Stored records

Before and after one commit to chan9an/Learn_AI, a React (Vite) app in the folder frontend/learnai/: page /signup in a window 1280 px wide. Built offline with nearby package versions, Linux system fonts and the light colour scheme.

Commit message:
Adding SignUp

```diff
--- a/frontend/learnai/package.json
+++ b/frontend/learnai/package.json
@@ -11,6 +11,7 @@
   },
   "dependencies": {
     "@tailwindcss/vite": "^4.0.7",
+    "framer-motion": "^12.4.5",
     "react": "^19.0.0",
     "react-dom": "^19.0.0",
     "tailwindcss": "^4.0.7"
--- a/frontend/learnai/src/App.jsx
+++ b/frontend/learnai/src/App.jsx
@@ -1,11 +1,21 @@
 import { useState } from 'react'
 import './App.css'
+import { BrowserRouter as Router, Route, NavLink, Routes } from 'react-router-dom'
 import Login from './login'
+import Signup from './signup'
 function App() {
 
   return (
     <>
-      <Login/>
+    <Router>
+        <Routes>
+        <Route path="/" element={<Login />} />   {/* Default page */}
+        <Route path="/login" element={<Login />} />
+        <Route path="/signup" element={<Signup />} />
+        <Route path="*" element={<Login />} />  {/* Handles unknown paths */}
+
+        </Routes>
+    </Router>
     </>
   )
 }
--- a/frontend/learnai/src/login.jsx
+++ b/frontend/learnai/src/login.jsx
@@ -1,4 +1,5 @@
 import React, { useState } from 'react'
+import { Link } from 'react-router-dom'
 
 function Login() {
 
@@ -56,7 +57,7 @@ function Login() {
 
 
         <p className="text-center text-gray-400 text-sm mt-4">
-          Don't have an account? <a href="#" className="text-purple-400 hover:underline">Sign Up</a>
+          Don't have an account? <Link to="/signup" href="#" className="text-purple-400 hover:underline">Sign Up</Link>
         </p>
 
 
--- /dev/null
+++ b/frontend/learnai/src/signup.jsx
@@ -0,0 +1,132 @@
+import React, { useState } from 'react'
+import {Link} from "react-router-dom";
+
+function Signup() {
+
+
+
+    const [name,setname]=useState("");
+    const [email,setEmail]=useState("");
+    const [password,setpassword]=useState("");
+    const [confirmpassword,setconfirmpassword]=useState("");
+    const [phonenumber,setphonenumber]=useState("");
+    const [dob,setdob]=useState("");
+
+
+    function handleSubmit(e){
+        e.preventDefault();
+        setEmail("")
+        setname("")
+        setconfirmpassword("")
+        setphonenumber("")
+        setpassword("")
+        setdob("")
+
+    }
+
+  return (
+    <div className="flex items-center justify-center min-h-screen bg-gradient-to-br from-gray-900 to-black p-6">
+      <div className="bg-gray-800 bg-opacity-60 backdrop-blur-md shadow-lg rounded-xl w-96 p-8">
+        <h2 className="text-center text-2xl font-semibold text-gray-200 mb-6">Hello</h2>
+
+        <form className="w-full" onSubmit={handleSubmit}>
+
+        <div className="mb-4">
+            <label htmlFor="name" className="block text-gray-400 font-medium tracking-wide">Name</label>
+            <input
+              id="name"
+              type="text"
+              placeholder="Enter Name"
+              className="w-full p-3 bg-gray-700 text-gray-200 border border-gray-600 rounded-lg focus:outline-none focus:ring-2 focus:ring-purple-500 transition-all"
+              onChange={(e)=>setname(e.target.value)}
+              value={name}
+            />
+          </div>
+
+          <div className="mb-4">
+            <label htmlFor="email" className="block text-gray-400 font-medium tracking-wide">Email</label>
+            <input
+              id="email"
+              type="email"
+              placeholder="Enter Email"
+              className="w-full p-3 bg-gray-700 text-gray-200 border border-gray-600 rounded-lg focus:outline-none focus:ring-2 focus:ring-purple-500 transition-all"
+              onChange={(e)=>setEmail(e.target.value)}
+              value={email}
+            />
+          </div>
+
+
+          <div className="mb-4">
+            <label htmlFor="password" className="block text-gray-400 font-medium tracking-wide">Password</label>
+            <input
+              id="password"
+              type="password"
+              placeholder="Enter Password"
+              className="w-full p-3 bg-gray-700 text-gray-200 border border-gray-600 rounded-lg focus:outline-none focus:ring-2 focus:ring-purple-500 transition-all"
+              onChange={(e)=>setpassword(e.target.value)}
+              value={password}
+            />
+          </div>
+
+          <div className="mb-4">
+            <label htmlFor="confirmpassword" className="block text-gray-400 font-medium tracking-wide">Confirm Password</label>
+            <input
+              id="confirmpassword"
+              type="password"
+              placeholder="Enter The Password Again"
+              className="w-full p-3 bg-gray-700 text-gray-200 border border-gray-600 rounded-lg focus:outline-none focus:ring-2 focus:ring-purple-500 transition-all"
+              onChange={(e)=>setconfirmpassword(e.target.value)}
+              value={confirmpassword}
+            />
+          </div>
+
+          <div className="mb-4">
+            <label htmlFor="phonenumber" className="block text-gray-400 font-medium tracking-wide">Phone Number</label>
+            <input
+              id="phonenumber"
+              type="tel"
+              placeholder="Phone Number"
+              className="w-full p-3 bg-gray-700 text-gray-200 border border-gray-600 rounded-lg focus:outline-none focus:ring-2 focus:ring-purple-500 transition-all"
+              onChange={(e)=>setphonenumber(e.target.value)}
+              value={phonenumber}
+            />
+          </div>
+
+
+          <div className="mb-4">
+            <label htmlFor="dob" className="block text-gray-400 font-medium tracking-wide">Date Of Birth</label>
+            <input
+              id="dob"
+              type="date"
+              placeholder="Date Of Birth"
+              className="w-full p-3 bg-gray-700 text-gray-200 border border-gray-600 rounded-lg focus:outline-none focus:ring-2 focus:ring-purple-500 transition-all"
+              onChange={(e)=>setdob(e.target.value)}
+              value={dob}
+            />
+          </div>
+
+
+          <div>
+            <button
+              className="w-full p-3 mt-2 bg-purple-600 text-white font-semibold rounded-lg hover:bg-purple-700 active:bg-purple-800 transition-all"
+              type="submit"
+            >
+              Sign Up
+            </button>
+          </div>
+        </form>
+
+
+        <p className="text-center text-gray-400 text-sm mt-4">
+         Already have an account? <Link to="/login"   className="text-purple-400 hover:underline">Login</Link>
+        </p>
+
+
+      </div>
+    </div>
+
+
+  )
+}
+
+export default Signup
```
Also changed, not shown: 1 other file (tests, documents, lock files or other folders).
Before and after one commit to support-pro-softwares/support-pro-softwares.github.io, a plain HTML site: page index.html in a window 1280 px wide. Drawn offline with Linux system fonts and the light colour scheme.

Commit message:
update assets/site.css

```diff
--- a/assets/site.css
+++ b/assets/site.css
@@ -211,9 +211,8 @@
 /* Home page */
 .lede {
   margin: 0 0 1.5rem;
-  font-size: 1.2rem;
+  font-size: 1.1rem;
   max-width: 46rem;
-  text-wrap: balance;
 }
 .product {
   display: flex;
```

→ Work to complete:
Reproduce all of the data exactly as given.

→ Written reply:
Before and after one commit to chan9an/Learn_AI, a React (Vite) app in the folder frontend/learnai/: page /signup in a window 1280 px wide. Built offline with nearby package versions, Linux system fonts and the light colour scheme.

Commit message:
Adding SignUp

```diff
--- a/frontend/learnai/package.json
+++ b/frontend/learnai/package.json
@@ -11,6 +11,7 @@
   },
   "dependencies": {
     "@tailwindcss/vite": "^4.0.7",
+    "framer-motion": "^12.4.5",
     "react": "^19.0.0",
     "react-dom": "^19.0.0",
     "tailwindcss": "^4.0.7"
--- a/frontend/learnai/src/App.jsx
+++ b/frontend/learnai/src/App.jsx
@@ -1,11 +1,21 @@
 import { useState } from 'react'
 import './App.css'
+import { BrowserRouter as Router, Route, NavLink, Routes } from 'react-router-dom'
 import Login from './login'
+import Signup from './signup'
 function App() {
 
   return (
     <>
-      <Login/>
+    <Router>
+        <Routes>
+        <Route path="/" element={<Login />} />   {/* Default page */}
+        <Route path="/login" element={<Login />} />
+        <Route path="/signup" element={<Signup />} />
+        <Route path="*" element={<Login />} />  {/* Handles unknown paths */}
+
+        </Routes>
+    </Router>
     </>
   )
 }
--- a/frontend/learnai/src/login.jsx
+++ b/frontend/learnai/src/login.jsx
@@ -1,4 +1,5 @@
 import React, { useState } from 'react'
+import { Link } from 'react-router-dom'
 
 function Login() {
 
@@ -56,7 +57,7 @@ function Login() {
 
 
         <p className="text-center text-gray-400 text-sm mt-4">
-          Don't have an account? <a href="#" className="text-purple-400 hover:underline">Sign Up</a>
+          Don't have an account? <Link to="/signup" href="#" className="text-purple-400 hover:underline">Sign Up</Link>
         </p>
 
 
--- /dev/null
+++ b/frontend/learnai/src/signup.jsx
@@ -0,0 +1,132 @@
+import React, { useState } from 'react'
+import {Link} from "react-router-dom";
+
+function Signup() {
+
+
+
+    const [name,setname]=useState("");
+    const [email,setEmail]=useState("");
+    const [password,setpassword]=useState("");
+    const [confirmpassword,setconfirmpassword]=useState("");
+    const [phonenumber,setphonenumber]=useState("");
+    const [dob,setdob]=useState("");
+
+
+    function handleSubmit(e){
+        e.preventDefault();
+        setEmail("")
+        setname("")
+        setconfirmpassword("")
+        setphonenumber("")
+        setpassword("")
+        setdob("")
+
+    }
+
+  return (
+    <div className="flex items-center justify-center min-h-screen bg-gradient-to-br from-gray-900 to-black p-6">
+      <div className="bg-gray-800 bg-opacity-60 backdrop-blur-md shadow-lg rounded-xl w-96 p-8">
+        <h2 className="text-center text-2xl font-semibold text-gray-200 mb-6">Hello</h2>
+
+        <form className="w-full" onSubmit={handleSubmit}>
+
+        <div className="mb-4">
+            <label htmlFor="name" className="block text-gray-400 font-medium tracking-wide">Name</label>
+            <input
+              id="name"
+              type="text"
+              placeholder="Enter Name"
+              className="w-full p-3 bg-gray-700 text-gray-200 border border-gray-600 rounded-lg focus:outline-none focus:ring-2 focus:ring-purple-500 transition-all"
+              onChange={(e)=>setname(e.target.value)}
+              value={name}
+            />
+          </div>
+
+          <div className="mb-4">
+            <label htmlFor="email" className="block text-gray-400 font-medium tracking-wide">Email</label>
+            <input
+              id="email"
+              type="email"
+              placeholder="Enter Email"
+              className="w-full p-3 bg-gray-700 text-gray-200 border border-gray-600 rounded-lg focus:outline-none focus:ring-2 focus:ring-purple-500 transition-all"
+              onChange={(e)=>setEmail(e.target.value)}
+              value={email}
+            />
+          </div>
+
+
+          <div className="mb-4">
+            <label htmlFor="password" className="block text-gray-400 font-medium tracking-wide">Password</label>
+            <input
+              id="password"
+              type="password"
+              placeholder="Enter Password"
+              className="w-full p-3 bg-gray-700 text-gray-200 border border-gray-600 rounded-lg focus:outline-none focus:ring-2 focus:ring-purple-500 transition-all"
+              onChange={(e)=>setpassword(e.target.value)}
+              value={password}
+            />
+          </div>
+
+          <div className="mb-4">
+            <label htmlFor="confirmpassword" className="block text-gray-400 font-medium tracking-wide">Confirm Password</label>
+            <input
+              id="confirmpassword"
+              type="password"
+              placeholder="Enter The Password Again"
+              className="w-full p-3 bg-gray-700 text-gray-200 border border-gray-600 rounded-lg focus:outline-none focus:ring-2 focus:ring-purple-500 transition-all"
+              onChange={(e)=>setconfirmpassword(e.target.value)}
+              value={confirmpassword}
+            />
+          </div>
+
+          <div className="mb-4">
+            <label htmlFor="phonenumber" className="block text-gray-400 font-medium tracking-wide">Phone Number</label>
+            <input
+              id="phonenumber"
+              type="tel"
+              placeholder="Phone Number"
+              className="w-full p-3 bg-gray-700 text-gray-200 border border-gray-600 rounded-lg focus:outline-none focus:ring-2 focus:ring-purple-500 transition-all"
+              onChange={(e)=>setphonenumber(e.target.value)}
+              value={phonenumber}
+            />
+          </div>
+
+
+          <div className="mb-4">
+            <label htmlFor="dob" className="block text-gray-400 font-medium tracking-wide">Date Of Birth</label>
+            <input
+              id="dob"
+              type="date"
+              placeholder="Date Of Birth"
+              className="w-full p-3 bg-gray-700 text-gray-200 border border-gray-600 rounded-lg focus:outline-none focus:ring-2 focus:ring-purple-500 transition-all"
+              onChange={(e)=>setdob(e.target.value)}
+              value={dob}
+            />
+          </div>
+
+
+          <div>
+            <button
+              className="w-full p-3 mt-2 bg-purple-600 text-white font-semibold rounded-lg hover:bg-purple-700 active:bg-purple-800 transition-all"
+              type="submit"
+            >
+              Sign Up
+            </button>
+          </div>
+        </form>
+
+
+        <p className="text-center text-gray-400 text-sm mt-4">
+         Already have an account? <Link to="/login"   className="text-purple-400 hover:underline">Login</Link>
+        </p>
+
+
+      </div>
+    </div>
+
+
+  )
+}
+
+export default Signup
```
Also changed, not shown: 1 other file (tests, documents, lock files or other folders).
Before and after one commit to support-pro-softwares/support-pro-softwares.github.io, a plain HTML site: page index.html in a window 1280 px wide. Drawn offline with Linux system fonts and the light colour scheme.

Commit message:
update assets/site.css

```diff
--- a/assets/site.css
+++ b/assets/site.css
@@ -211,9 +211,8 @@
 /* Home page */
 .lede {
   margin: 0 0 1.5rem;
-  font-size: 1.2rem;
+  font-size: 1.1rem;
   max-width: 46rem;
-  text-wrap: balance;
 }
 .product {
   display: flex;
```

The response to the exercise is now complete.